The Dead Inklings, an American indie rock band, has written a song about Wovoka and the ghost dance entitled "Them Bones".
The band Old Crow Medicine Show mentions Wovoka in their song "I Hear Them All", from their album Big Iron World. Written by David Rawlings, "I Hear Them All" also appears on his album A Friend of a Friend.
- Clifford E. Trafzer (April 1986). American Indian prophets: religious leaders and revitalization movements. Sierra Oaks Pub. Co. p. 108. Retrieved 23 July 2013.
Wovoka, the great Ghost Dance Prophet, died on September 20, 1932 and was buried in the heart of the Paiute country. Joseph McDonald of the Reno ... his body was taken to the Paiute cemetery at Shurtz. As family and friends shoveled dirt ...
- Mooney, James (1896). The ghost-dance religion and the Sioux outbreak of 1890. G.P.O. p. 765. Cite has empty unknown parameter:
- Hittman,"Wovoka And The Ghost Dance:Expanded Edition" (Lincoln, Nebraska:University of Nebraska:Press 1997) 47
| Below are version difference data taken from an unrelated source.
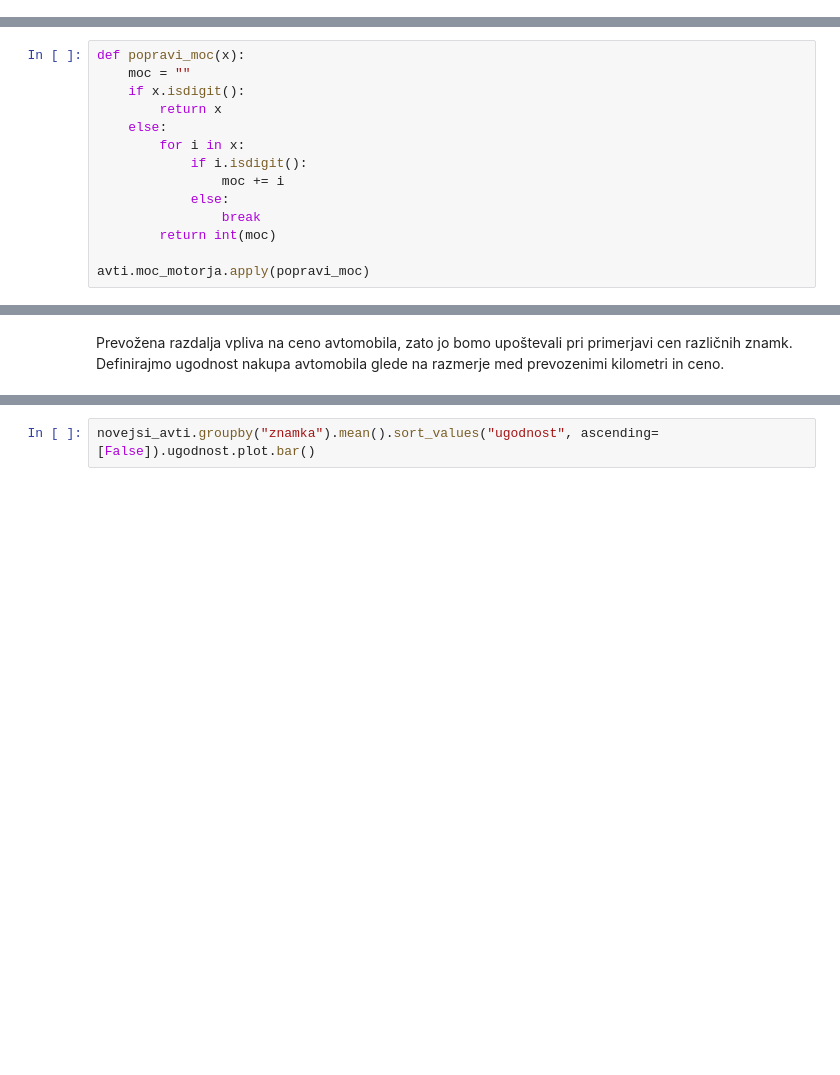
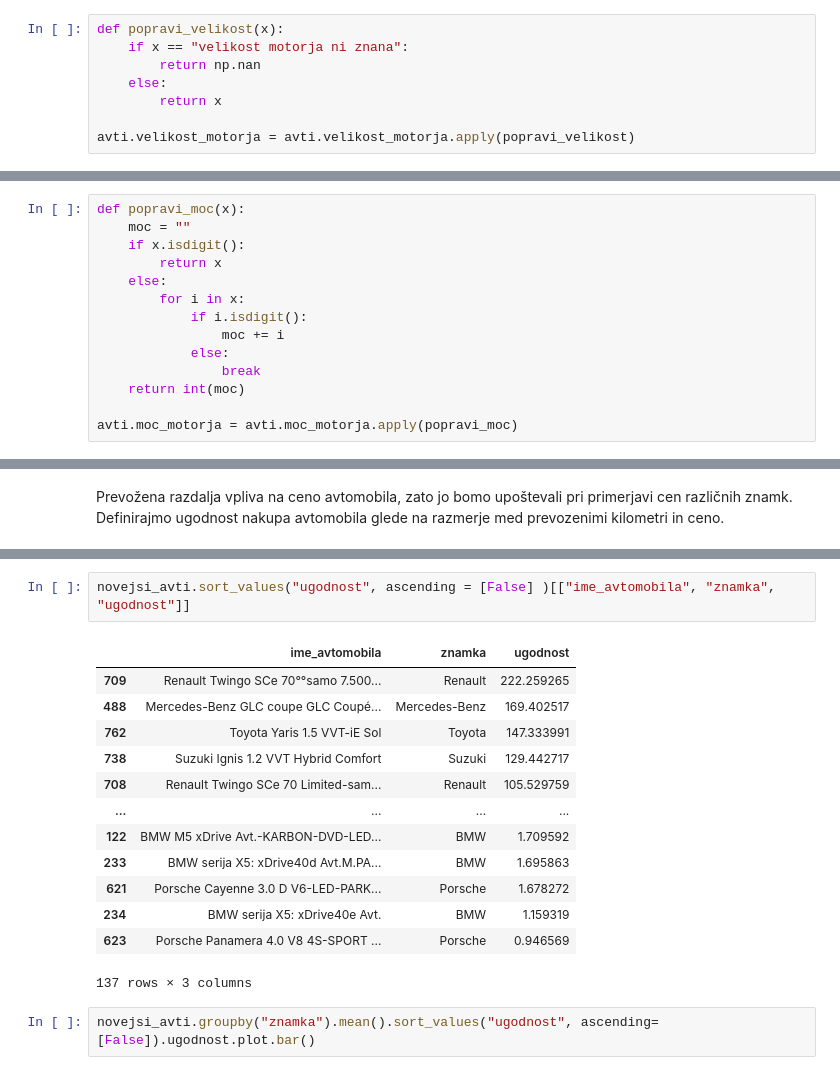
Before and after one commit to timotejstibilj/Avtomobili, a Jupyter notebook: Analiza rabljenih avtomobilov na avto.net.ipynb, the cells around one changed output, grey strips where cells are left out. Saved outputs shown, nothing was run; the diff lists cells and outputs as text; blank space fills up the shorter version.

```diff
--- a/Analiza rabljenih avtomobilov na avto.net.ipynb
+++ b/Analiza rabljenih avtomobilov na avto.net.ipynb
@@ -75,3 +54,11 @@ Name: vrsta_menjalnika, Length: 935, dtype: object
+# %%
+def popravi_velikost(x):
+    if x == "velikost motorja ni znana":
+        return np.nan
+    else:
+        return x
+
+avti.velikost_motorja = avti.velikost_motorja.apply(popravi_velikost)
 # %% [markdown]
 Popravimo še zapis moči motorja.
 # %%
@@ -85,6 +72,6 @@ def popravi_moc(x):
                 moc += i
             else:
                 break
-        return int(moc)
+    return int(moc)
 
-avti.moc_motorja.apply(popravi_moc)
+avti.moc_motorja = avti.moc_motorja.apply(popravi_moc)
@@ -271,3 +230,19 @@ novejsi_avti.sort_values("ugodnost")
+# %%
+novejsi_avti.sort_values("ugodnost", ascending = [False] )[["ime_avtomobila", "znamka", "ugodnost"]]
+# %% [output]
+|  | ime_avtomobila | znamka | ugodnost |
+| 709 | Renault Twingo SCe 70°°samo 7.500... | Renault | 222.259265 |
+| 488 | Mercedes-Benz GLC coupe GLC Coupé... | Mercedes-Benz | 169.402517 |
+| 762 | Toyota Yaris 1.5 VVT-iE Sol | Toyota | 147.333991 |
+| 738 | Suzuki Ignis 1.2 VVT Hybrid Comfort | Suzuki | 129.442717 |
+| 708 | Renault Twingo SCe 70 Limited-sam... | Renault | 105.529759 |
+| ... | ... | ... | ... |
+| 122 | BMW M5 xDrive Avt.-KARBON-DVD-LED... | BMW | 1.709592 |
+| 233 | BMW serija X5: xDrive40d Avt.M.PA... | BMW | 1.695863 |
+| 621 | Porsche Cayenne 3.0 D V6-LED-PARK... | Porsche | 1.678272 |
+| 234 | BMW serija X5: xDrive40e Avt. | BMW | 1.159319 |
+| 623 | Porsche Panamera 4.0 V8 4S-SPORT ... | Porsche | 0.946569 |
+137 rows × 3 columns
 # %%
 novejsi_avti.groupby("znamka").mean().sort_values("ugodnost", ascending=[False]).ugodnost.plot.bar()
 # %% [output]
```
Also changed, not shown: parts of 10 cells of this notebook.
- Du Bois, Cora "The 1870 Ghost Dance" Anthropological Records Vol. 3, No. 1 (1939) (Berkeley, California; University of California Press) 3-4
- Hittman, Michael Wovoka And The Ghost Dance: Expanded Edition (Lincoln, Nebraska: University of Nebraska Press 1997) 27-28
- Hittman, Wovoka 55-56
- Hittman, Michael (1990). Wovoka and the ghost dance. University of Nebraska Press. p. 69. ISBN 978-0-8032-7308-5. Cite has empty unknown parameter:
- Thatcher, Tom (Autumn 1998). "Empty Metaphors and Apocalyptic Rhetoric". Journal of the American Academy of Religion. 66: 549–570. doi:10.1093/jaarel/66.3.549. JSTOR 1466133.
- Bailey, Paul (1957). Wovoka: The Indian Messiah. Los Angeles: Westernlore Press. pp. 79–83. ISBN 9781258823382.
- McCann Jr., Frank D. (1966). "The Ghost Dance, Last hope of Western Tribes, Unleashed the Final Tragedy". Montana: The Magazine of Western History. 16: 25–34. JSTOR 4517018.
- Bailey, Paul (1957). Wovoka: The Indian Messiah. Los Angeles: Westernlore Press. p. 171. ISBN 9781258823382.
- Stewart, Omer C. (1977). "Contemporary Document on Wovoka (Jack Wilson_ Prophet of the Ghost Dance in 1890". Ethnohistory. 24: 219–222. JSTOR 481696.
- "Wovoka - Paiute Medicine Man & the Ghost Dance". Legends of America. Retrieved 2010-04-15.
- Michael Hittman, Wovoka and the Ghost Dance, Bison Books 1998, ISBN 0-8032-7308-8
- John Norman, Ghost Dance, Daw Books 1970, (a fictional account) ISBN 0-87997-501-6